» WHAT THIS TASK INVOLVES
Return each line of the records below in which the string "useAuth" turns up.

» DATA

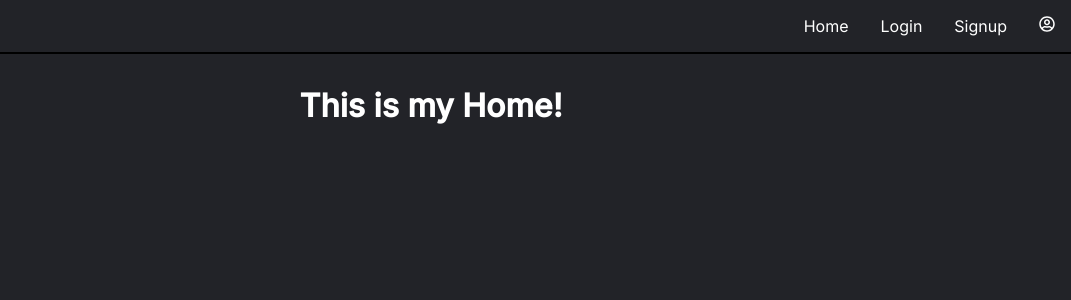
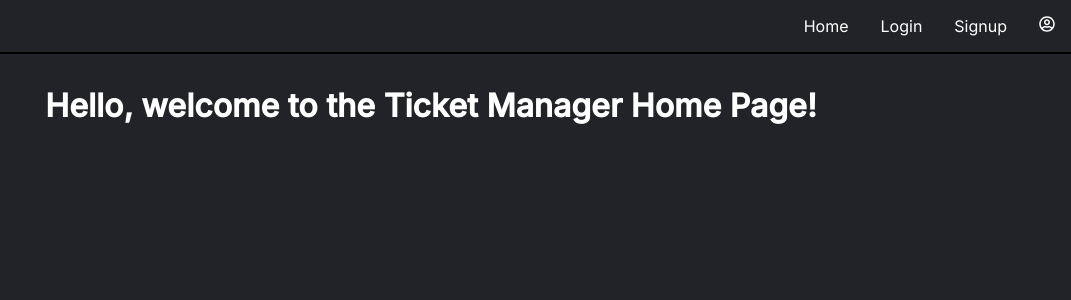
Before and after one commit to efmorales/ticketmanager-frontend, a React (Create React App) app: page / in a window 1280 px wide. Shown: the top 300 px of the page, without its empty margins (209-1280 px from the left). Built offline with nearby package versions, Linux system fonts and the light colour scheme; no server answers.

Commit message:
Imported useAuth and andded conditional render of user's name to home greeting.

```diff
--- a/src/components/Home.js
+++ b/src/components/Home.js
@@ -1,7 +1,14 @@
+import { useAuth } from "../auth/AuthContext";
+
 const Home = () => {
-    return (
-        <h1>This is my Home!</h1>
-    );
-}
+  const { loggedInUser } = useAuth();
+
+  return (
+    <h1>
+      Hello{loggedInUser && ` ${loggedInUser.name}`}, welcome to the Ticket
+      Manager Home Page!
+    </h1>
+  );
+};
 
 export default Home;
```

» OUTPUT FOR THIS TASK
Imported useAuth and andded conditional render of user's name to home greeting.
+import { useAuth } from "../auth/AuthContext";
+  const { loggedInUser } = useAuth();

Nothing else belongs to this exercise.